• _WHAT TO PRODUCE_
Say how many of the lines below include the word "itemize", and write nothing else.

(Dataset entries)
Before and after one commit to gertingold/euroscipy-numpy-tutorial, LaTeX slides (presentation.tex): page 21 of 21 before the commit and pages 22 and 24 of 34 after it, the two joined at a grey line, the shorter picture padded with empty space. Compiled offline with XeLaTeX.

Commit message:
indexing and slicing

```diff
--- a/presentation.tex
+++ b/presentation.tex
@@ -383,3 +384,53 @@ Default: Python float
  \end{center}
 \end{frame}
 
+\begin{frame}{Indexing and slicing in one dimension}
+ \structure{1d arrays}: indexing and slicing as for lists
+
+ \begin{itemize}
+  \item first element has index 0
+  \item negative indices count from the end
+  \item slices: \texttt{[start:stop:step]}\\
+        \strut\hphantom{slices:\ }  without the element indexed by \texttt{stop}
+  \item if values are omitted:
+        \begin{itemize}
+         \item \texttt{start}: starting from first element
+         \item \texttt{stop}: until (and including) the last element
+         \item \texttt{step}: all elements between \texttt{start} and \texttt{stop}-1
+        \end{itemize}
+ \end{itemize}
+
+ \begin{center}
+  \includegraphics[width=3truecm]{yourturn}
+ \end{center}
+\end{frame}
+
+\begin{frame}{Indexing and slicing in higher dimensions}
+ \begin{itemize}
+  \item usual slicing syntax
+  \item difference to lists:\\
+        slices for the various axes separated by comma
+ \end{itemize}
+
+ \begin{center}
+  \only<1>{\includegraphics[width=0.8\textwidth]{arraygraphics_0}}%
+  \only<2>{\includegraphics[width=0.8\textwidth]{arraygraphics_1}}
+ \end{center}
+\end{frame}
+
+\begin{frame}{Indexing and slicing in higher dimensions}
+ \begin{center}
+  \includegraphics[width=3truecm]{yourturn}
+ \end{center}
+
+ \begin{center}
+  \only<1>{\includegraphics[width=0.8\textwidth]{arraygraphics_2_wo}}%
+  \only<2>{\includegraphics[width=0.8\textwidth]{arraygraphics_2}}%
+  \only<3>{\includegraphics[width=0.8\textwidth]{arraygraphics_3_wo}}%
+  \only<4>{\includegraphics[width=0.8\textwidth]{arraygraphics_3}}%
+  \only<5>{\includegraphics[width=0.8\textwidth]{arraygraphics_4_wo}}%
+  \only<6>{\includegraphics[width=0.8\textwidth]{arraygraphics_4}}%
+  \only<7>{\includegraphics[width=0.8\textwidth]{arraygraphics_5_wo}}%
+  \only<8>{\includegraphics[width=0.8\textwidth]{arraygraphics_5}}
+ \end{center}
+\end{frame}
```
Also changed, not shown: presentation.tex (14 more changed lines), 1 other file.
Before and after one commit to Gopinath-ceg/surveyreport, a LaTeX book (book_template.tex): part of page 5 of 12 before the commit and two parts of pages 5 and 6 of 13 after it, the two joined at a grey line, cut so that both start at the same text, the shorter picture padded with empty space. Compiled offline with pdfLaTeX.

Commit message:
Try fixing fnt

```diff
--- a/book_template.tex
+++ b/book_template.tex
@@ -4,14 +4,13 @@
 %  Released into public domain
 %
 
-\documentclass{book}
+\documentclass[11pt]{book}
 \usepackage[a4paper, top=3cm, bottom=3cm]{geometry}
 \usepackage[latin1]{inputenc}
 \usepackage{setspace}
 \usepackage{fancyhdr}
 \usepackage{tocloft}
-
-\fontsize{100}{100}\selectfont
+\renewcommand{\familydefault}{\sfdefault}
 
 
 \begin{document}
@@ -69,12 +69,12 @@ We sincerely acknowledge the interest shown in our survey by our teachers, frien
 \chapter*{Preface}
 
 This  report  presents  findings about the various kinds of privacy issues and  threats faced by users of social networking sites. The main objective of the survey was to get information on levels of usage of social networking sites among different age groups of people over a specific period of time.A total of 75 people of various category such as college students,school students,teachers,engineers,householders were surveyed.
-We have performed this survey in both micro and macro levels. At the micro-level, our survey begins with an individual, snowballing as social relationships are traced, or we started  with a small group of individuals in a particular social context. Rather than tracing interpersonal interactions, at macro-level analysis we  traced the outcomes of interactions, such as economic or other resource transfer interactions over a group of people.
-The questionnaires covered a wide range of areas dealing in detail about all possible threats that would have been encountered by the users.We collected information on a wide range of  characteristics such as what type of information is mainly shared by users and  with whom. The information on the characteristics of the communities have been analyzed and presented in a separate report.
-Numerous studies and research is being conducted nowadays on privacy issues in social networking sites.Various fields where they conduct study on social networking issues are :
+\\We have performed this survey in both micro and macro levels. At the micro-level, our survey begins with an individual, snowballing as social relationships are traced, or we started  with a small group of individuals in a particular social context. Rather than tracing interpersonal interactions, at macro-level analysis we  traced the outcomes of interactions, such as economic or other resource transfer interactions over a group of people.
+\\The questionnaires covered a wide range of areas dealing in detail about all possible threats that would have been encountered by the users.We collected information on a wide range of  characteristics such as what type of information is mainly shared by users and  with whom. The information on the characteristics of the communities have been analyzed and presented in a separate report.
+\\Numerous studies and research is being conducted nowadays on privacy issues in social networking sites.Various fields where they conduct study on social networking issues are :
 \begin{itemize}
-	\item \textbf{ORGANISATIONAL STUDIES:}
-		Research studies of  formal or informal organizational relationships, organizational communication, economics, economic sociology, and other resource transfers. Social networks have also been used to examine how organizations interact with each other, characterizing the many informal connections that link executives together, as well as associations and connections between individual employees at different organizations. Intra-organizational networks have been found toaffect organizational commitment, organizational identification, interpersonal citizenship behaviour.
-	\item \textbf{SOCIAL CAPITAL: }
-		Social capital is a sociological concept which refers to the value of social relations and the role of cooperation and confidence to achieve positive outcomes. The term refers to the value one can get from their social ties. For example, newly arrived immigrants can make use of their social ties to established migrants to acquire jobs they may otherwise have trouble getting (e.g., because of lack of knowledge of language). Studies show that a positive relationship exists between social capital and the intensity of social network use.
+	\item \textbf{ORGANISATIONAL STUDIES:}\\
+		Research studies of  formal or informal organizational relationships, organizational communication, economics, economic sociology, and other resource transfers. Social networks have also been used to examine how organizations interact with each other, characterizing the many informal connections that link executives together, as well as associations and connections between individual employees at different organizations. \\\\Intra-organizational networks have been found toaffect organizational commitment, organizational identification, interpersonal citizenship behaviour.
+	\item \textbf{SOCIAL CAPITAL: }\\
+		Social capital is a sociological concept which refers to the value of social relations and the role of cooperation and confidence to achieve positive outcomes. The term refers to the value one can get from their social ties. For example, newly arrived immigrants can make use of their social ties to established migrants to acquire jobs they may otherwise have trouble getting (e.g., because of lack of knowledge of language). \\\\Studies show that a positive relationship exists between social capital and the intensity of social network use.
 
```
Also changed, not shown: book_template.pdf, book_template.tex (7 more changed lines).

• _RESULT OF THE EXERCISE_
7